AffineMap is not simplified in scf.if regions

I am expecting %b in the code snippet to be reduced to arith.constant 1 : index, but it is not simplified under MLIR. Any ideas why?

Code snippet:

#map1 = affine_map<(a)[b] -> (a - b + 1)>
func.func @test(%a : index, %a0 : index, %a1 : index, %cond : i1) -> (index){
        %out = scf.if %cond -> (index){
                %k = arith.addi %a1, %a0 : index
                %b = affine.apply #map1(%k)[%k]
                scf.yield %b : index

        } else {
          scf.yield %a : index
        return %out: index

LLVM/MLIR version: 14.0.0

The canonicalization treats affine dimensions and symbols differently and, in this case, cannot promote the dimension a to be a symbol because it is defined in an operation that is not an affine scope. We could potentially add the simplification that works with a flat operand list without considering the symbols, but we need to be careful not to break not to break the semantics in the case the result of the operation is used in another affine operation (this leads to maps being composed before application, and dimensions compose differently than symbols).

1 Like

Thank you for the reply. However, when I remove the %k = arith.addi %a1, %a0 : index and change to %b = affine.apply #map1(%a0)[%a0], the reduction works perfectly well. Perhaps, it might be a special case in canonicalization.

%a0 is defined in an operation that is an affine scope (it’s the argument of the func.func entry block), so it can be promoted to a symbol. The canonicalization rewrites the map to be affine_map<()[a,b] -> (a - b + 1)> and then “merges” the two symbols locally because they are passed the same value.

I see. Thank you for clarifying!

Two things here:

  1. scf.if (and scf.for) are supposed to be marked with an AffineScope trait. That will make %k a symbol (and rightly so). The desired simplification will then happen. Otherwise, as @ftynse mentions, the map won’t be simplified. In the latter cases, the desired simplification is expected to happen on “application” (de-abstraction/lowering) of the affine.apply.
  2. Separately, if you lower the affine operations away (with -lower-affine), the simplification should happen (the subi should fold away or some algebraic simplification downstream should take care of it) – but I can understand we expect better/earlier simplification.

@lituzou - can you add the AffineScope trait to the op definition of scf IfOp and try?

@ftynse Note that the fact that %k currently not being treated as a symbol but as a dimension is a problem with the current codebase. %k can’t be a dimensional identifier! (because it’s not an affine function of loop IVs) – it is and can only be a symbol. The issue is that certain ops of interest scf.if/scf.for don’t have the AffineScope trait attached. Also, my revision (⚙ D112891 [MLIR][Affine] Replace AffineScope by its complement trait) completely fixes this problem in the process of changing the default trait – %k would be correctly inferred as a symbol over there. That would effectively be the same as adding the AffineScope trait on the scf IfOp and that would still be a valid/acceptable change if someone wants to commit it.

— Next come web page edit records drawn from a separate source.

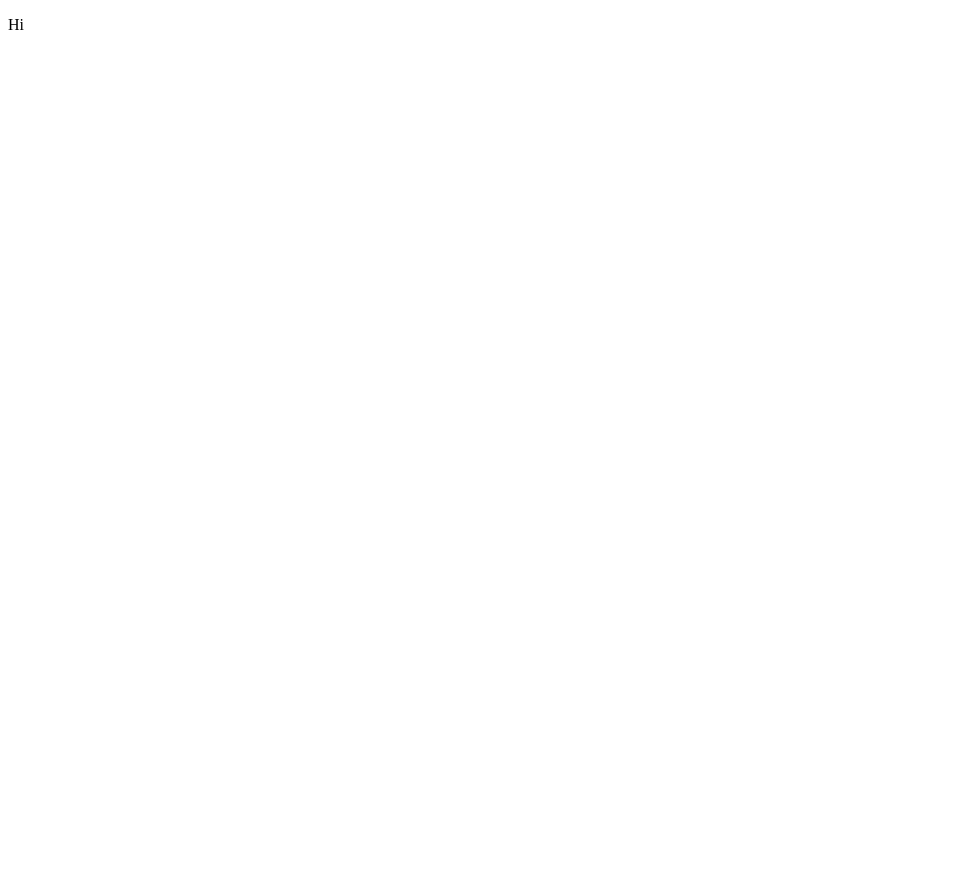
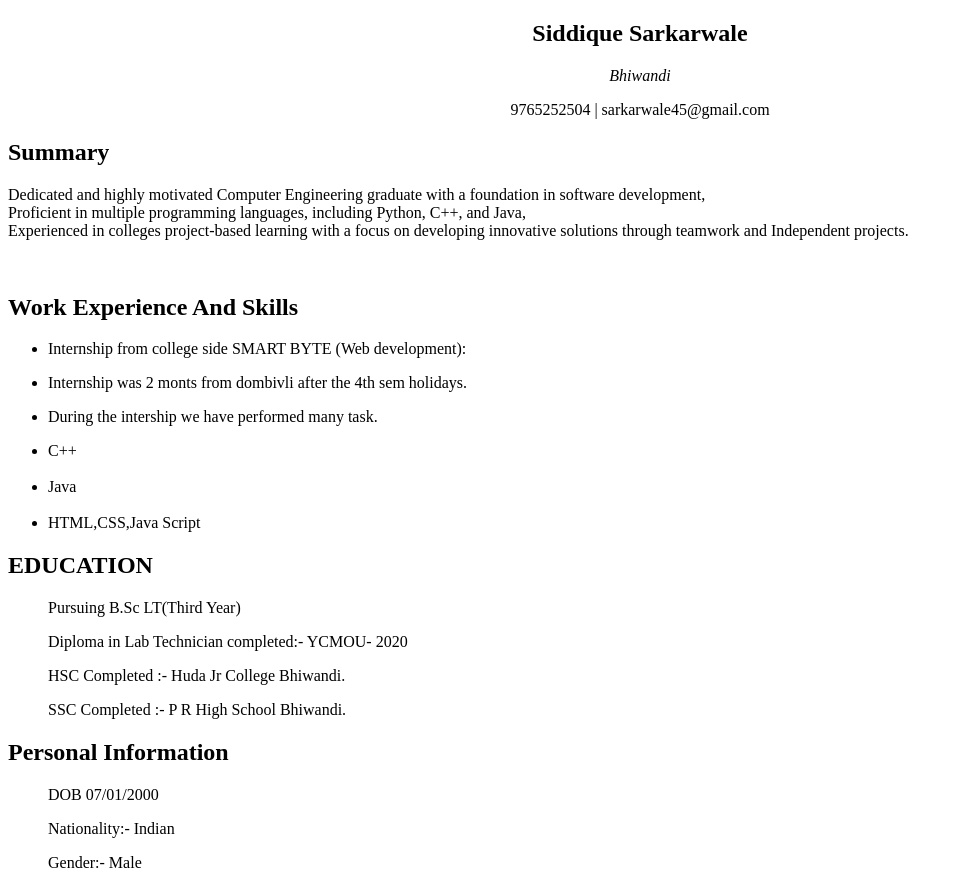
Before and after one commit to Sarkar46/Tech-Paathshala, a plain HTML site: page resume.html in a window 1280 px wide. Shown: the whole page, without its empty margins (0-963 px from the left). Before the commit the page ends 800 px from the top, so only its background shows below. Drawn offline with Linux system fonts and the light colour scheme.

Commit message:
Added new code

```diff
--- a/resume.html
+++ b/resume.html
@@ -6,6 +6,46 @@
     <title>Document</title>
 </head>
 <body>
-    <p>Hi</p>
+    <div style="text-align: center;">
+        <h2>Siddique Sarkarwale</h2>
+        <address>Bhiwandi</address>
+        <p>9765252504 | sarkarwale45@gmail.com</p>
+</div>
+<div>
+<h2>Summary</h2>
+<p>Dedicated and highly motivated Computer Engineering graduate with a foundation in software development,<br>
+Proficient in multiple programming languages, including Python, C++, and Java,<br>
+Experienced in colleges project-based learning with a focus on developing innovative solutions through teamwork and Independent projects.
+</p>
+</div><br>
+
+<div>
+<h2>Work Experience And Skills</h2>
+<ul>
+<li>  <p> Internship from college side SMART BYTE (Web development):</p></li>
+<li>  <p>Internship was 2 monts from dombivli after the 4th sem holidays.</p> </li>
+<li>  <p>During the intership we have performed many task.</p></li>
+<li>    C++</li><br>
+<li>    Java</li><br>
+<li>    HTML,CSS,Java Script</li>
+</ul>
+</div>
+<div>
+<h2>EDUCATION</h2>
+<ul>
+<p>Pursuing B.Sc LT(Third Year)</p>
+<p> Diploma in Lab Technician completed:- YCMOU- 2020</p>
+<p>HSC Completed :- Huda Jr College Bhiwandi.</p>
+<p>SSC Completed :- P R High School Bhiwandi.</p>
+</ul>
+</div>
+<div>
+<h2>Personal Information </h2>
+<ul>
+<p> DOB 07/01/2000</p>
+<p> Nationality:- Indian</p>
+<p>Gender:- Male</p>
+</ul>
+</div>
 </body>
 </html>
```
Also changed, not shown: index.html (+0 -8 lines).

Adding AffineScope to the op definition did work.

I am currently considering another revision, but I am not very sure about it:
If a dim operand and a symbol refer to the same ssa value (like %k in the first example), can we automatically promote the dim operand to a symbol?
#map(%k)[%k] -> #map()[%k,%k]

You shouldn’t – canonicalization already does this for you. Just run -canonicalize, or, if needed in your pass, add the canonicalization patterns for relevant affine ops.

I’m merely describing the current state. The ball is on your side with the revision AFAICS.